Project profile on the McKnight Collaborative Crop Research Programme website
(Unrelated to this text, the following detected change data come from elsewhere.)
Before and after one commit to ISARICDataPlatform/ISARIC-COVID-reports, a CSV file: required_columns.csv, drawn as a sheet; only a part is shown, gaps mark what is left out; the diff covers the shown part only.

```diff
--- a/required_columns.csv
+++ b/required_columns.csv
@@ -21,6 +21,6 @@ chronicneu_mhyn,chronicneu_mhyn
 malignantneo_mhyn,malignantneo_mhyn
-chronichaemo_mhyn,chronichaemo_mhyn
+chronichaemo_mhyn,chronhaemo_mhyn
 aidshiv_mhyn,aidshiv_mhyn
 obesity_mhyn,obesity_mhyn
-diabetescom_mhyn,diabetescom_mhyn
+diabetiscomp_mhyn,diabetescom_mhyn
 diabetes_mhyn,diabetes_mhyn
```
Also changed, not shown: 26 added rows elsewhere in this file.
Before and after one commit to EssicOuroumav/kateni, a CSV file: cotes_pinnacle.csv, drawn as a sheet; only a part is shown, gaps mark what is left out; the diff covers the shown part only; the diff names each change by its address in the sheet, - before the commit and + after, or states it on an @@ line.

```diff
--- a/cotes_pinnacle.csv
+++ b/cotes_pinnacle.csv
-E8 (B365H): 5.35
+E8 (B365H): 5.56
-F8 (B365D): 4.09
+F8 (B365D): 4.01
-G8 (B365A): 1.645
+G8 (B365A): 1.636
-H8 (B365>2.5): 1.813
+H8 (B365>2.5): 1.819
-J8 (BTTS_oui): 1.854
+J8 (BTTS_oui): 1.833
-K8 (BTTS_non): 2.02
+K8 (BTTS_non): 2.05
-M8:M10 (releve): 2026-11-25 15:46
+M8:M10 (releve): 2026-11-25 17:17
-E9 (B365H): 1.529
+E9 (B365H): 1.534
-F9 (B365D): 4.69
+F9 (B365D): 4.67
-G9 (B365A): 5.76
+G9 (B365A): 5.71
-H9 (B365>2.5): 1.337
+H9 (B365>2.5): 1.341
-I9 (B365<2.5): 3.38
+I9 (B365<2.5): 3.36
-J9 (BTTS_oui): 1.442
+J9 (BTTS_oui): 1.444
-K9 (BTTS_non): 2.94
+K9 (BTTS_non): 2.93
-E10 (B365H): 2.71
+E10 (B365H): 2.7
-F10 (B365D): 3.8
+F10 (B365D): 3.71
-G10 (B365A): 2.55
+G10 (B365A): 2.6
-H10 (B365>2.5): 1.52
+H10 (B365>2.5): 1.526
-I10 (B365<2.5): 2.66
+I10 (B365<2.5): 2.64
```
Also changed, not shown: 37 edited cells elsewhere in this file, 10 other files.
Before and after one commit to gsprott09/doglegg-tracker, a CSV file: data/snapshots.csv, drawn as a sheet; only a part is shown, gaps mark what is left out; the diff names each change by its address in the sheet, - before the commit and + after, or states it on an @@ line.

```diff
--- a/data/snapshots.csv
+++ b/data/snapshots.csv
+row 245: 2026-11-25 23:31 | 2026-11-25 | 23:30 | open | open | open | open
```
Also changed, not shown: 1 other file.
The overall goal of the project is to demonstrate farmer relevant pest management practices that can reduce crop losses to pests in Malawi and Tanzania through the development and optimization of plant-based pest management technologies that are simple, effective, reliable, safe, low-cost and appropriate for the control of field and storage insect pests of legume crops grown by poor farmers. The technologies will be based on widely distributed and easily cultivated species such as Tephrosia vogelii, Tanacetum cinerariifolium (Pyrethrum), Tithonia diversifolia, Lantana camara, Vernonia amygdalina, Lippia javanica and Dysphania ambrosioides as well as indigenous woody plants such as Zanha africana and Securidaca longepedunculata. In carrying out this general goal, we plan to build technical capacity for a pesticidal plant sector by supporting and mentoring Masters students who will have opportunities to carry out a range of lab, field and farm based research cutting across disciplines of natural product chemistry, entomology, chemical ecology, insect behaviour as well as experimental design, data collection, statistical analysis, working with farmers and using analytical tools. A second goal is to help champion the development of the pesticidal plant value chain in Africa by working with businesses and policy makers in order to increase supply and demand of pest control options suitable for integration into agro-ecological intensification programmes.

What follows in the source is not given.